The principles of associationism were fertile for the progress of psychological investigation—in particular, the development of new methods of studying the memory (mechanical—H. Ebbinghaus, Germany; and figurative— F. Galton, England), emotions (C. Darwin, England), and motivation (S. Freud, Austria; K. Jung, Switzerland). A reorientation in associationism took place. Instead of the obsolete mechanistic explanations, biological explanations were advanced (H. Spencer, England; I. M. Sechenov, Russia). The concept of associationism was transformed, on a new physiological basis, into doctrines of conditioned reflexes and behaviorism. Certain psychological schools (the Würzburg school and Gestalt psychology) criticized associationism as being mechanistic, atomistic, and incapable of explaining the integrity and activity of consciousness. From the standpoint of Marxist psychology, this criticism is one-sided, and although it does contain rational aspects, it ignores the historical value of associationism and its contribution to the causal explanation of psychic activity.


Ivanovskii, V. N. Assotsianizm psikhologicheskii i gnoseologicheskii. Kazan, 1909.
Ivanovskii, V. N. “Uchenie ob assotsiatsii idei.” Uch. zap. imp. Kazanskogo un-ta, 1915, book 12; ibid., 1917–18, books 2, 7–9, 10–12.
Shevarev, P. A. Obobshchennye assotsiatsii v uchebnoi rabote shkol’nika. Moscow, 1959.
Iaroshevskii, M. G. Istoriia psikhologii. Moscow, 1966. Chapter 6.
Warren, H. C. History of the Association Psychology. [London,] 1921.


References in periodicals archive ?
The concern with competition was a prominent theme of the emerging labor movement in the United States, as its advocates reacted to the growing commodification of labor (Wilentz), and it was one of the main concerns of American associationists, who saw in Fourier's systems a way to replace competition with harmony (Guameri).
My argument here builds on that of historian Carl Guarneri, who has described the Associationist movement as a "utopian alternative" in the sense that it was a variation on fundamental American values rather than a "radically alien presence in American life" (9).
Potkay writes, "during the course of the [eighteenth] century the analysis of the passions transcended its practical origins in classical rhetoric, exfoliating into the psychology of the ruling passion (Pope), the associationist analysis of complex passions (Hume, Hartley), the theodicy of the passions (Pope, Akenside), the passional foundation of morality (Shaftesbury, Hutcheson, Hume, Smith), poetic invocations of personified passions (the Wartons, Gray, Collins), and narrative enactment of passional agency (Richardson, Fielding).
This deficit view of learning, even as embodied in academic standards that are performance-based, usually embraces an associationist psychology that favors a pedagogy in which knowledge exists apart from the learner and not, as modern cognitive science would have it, in relation to the learner's current mental schemata, motivations, and life experiences.

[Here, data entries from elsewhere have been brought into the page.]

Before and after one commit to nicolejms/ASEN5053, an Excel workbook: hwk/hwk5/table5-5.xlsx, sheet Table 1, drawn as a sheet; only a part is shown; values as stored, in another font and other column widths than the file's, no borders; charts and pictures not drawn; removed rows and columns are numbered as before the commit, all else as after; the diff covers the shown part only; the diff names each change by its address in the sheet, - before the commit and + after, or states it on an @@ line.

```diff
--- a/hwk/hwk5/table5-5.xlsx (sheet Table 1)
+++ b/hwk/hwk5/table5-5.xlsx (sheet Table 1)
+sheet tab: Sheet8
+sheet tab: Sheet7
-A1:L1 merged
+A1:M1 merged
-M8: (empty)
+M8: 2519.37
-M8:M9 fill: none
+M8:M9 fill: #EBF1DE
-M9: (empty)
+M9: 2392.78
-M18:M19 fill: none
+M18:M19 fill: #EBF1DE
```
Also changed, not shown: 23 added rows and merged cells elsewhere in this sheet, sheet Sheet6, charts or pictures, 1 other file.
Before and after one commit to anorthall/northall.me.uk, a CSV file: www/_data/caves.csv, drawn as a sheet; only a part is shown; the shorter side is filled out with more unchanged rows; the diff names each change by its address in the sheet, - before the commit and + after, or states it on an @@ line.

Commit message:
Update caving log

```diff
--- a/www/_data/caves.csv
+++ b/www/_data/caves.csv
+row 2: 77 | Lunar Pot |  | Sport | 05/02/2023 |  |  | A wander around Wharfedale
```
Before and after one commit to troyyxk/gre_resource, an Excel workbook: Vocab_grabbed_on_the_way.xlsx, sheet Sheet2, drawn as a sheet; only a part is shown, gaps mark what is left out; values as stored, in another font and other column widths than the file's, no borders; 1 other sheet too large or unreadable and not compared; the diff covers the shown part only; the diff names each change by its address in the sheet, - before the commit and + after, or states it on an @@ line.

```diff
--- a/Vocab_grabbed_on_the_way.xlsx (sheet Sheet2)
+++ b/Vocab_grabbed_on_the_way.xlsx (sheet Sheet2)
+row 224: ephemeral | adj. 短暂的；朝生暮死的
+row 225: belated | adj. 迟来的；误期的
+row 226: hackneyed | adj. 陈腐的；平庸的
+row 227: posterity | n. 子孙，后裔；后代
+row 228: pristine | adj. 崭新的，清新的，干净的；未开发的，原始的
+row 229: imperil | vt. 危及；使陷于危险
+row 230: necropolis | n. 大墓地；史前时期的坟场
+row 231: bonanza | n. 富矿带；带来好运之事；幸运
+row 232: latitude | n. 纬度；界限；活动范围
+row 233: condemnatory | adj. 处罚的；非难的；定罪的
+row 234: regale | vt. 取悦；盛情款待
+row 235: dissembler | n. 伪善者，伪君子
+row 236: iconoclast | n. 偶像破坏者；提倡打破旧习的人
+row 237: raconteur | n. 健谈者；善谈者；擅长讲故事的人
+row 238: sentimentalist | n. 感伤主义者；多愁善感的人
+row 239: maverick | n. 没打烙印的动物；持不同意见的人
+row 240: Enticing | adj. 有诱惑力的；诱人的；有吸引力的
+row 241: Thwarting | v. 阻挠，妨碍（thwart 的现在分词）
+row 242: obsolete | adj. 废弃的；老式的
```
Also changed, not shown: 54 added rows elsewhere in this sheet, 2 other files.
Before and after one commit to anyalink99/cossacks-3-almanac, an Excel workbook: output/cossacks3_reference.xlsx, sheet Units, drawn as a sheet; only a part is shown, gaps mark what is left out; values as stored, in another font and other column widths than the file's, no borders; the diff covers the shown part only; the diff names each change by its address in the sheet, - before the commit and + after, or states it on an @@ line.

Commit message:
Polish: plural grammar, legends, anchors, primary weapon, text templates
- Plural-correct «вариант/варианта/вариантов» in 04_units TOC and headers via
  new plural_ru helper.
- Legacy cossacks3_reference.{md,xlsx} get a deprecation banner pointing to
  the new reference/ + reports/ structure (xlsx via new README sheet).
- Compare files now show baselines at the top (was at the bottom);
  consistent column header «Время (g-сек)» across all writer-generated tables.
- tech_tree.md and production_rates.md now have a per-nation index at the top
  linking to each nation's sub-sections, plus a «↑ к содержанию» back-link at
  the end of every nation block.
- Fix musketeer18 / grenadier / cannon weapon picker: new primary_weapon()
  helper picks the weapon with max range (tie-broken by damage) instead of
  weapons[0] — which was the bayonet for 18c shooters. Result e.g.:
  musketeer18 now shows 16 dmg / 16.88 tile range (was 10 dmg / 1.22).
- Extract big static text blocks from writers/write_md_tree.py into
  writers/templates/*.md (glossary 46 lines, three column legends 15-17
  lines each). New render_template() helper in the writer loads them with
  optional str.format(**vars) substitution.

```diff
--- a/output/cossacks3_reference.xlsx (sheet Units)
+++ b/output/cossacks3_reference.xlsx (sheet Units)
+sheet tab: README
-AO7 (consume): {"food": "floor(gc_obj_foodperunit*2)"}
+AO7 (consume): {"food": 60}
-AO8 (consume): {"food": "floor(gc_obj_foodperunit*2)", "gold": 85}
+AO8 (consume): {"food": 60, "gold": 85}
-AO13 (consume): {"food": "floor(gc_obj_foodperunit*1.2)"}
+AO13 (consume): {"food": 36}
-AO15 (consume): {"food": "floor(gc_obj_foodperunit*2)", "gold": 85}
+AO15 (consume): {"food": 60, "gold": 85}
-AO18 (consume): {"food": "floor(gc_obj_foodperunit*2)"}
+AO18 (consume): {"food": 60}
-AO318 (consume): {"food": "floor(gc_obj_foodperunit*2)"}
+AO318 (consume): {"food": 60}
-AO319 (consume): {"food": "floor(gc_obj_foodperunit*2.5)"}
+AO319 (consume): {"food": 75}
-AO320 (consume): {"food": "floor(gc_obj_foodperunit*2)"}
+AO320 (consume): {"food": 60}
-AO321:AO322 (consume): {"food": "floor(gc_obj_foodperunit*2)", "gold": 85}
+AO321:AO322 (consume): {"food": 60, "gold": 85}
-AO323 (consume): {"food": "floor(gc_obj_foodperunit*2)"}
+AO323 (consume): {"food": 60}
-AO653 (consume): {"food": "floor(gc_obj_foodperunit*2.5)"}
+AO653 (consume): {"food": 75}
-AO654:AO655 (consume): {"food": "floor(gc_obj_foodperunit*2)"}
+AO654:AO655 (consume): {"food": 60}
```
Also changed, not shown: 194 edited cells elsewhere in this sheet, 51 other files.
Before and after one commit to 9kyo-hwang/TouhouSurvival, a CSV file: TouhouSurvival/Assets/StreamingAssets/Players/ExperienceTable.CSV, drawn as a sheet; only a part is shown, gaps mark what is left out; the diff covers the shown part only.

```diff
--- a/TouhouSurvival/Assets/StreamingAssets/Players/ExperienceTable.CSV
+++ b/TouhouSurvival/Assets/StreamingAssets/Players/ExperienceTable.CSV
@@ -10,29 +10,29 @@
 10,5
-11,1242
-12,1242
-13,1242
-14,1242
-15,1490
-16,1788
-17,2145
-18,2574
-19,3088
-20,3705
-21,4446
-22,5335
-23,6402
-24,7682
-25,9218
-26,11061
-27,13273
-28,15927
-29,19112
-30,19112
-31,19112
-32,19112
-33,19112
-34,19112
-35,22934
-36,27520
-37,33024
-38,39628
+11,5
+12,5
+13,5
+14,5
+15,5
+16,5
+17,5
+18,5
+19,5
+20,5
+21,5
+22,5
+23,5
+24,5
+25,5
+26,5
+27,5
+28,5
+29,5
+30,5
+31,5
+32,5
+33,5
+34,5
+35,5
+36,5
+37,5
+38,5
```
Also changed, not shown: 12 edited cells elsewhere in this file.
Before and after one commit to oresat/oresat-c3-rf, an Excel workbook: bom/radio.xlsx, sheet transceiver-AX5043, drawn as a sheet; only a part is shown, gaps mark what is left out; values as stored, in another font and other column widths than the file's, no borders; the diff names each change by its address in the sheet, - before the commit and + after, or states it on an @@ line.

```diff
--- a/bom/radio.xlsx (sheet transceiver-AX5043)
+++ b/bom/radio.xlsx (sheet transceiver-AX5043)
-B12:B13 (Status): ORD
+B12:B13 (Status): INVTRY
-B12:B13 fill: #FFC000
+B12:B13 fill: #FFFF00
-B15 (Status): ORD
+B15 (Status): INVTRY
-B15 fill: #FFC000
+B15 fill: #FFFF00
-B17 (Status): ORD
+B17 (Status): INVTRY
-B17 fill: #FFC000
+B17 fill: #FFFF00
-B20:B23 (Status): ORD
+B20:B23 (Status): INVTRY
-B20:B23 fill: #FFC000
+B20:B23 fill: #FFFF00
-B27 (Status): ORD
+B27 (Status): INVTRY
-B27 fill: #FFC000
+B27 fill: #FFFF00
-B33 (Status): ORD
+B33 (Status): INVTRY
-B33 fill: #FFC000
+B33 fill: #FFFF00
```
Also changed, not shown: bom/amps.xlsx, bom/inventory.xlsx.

The discussions of Victorian writings on mesmerism, multiple consciousness, memory, and associationist psychology are for the most part lucid, and serve the chance purpose--through extended quotes and an appendix of extracts--of bringing together a range of obscure texts on mental science and music in source-reader fashion.
It is the psychological process whereby passion metamorphoses into reverie, and the associationist theory works its way into many of his brief narratives: "The other day, as you know, Luizina fell into the lake; it was because she was watching a laurel leaf which had dropped into the water from a tree on the Isola Madre (Borromean Islands).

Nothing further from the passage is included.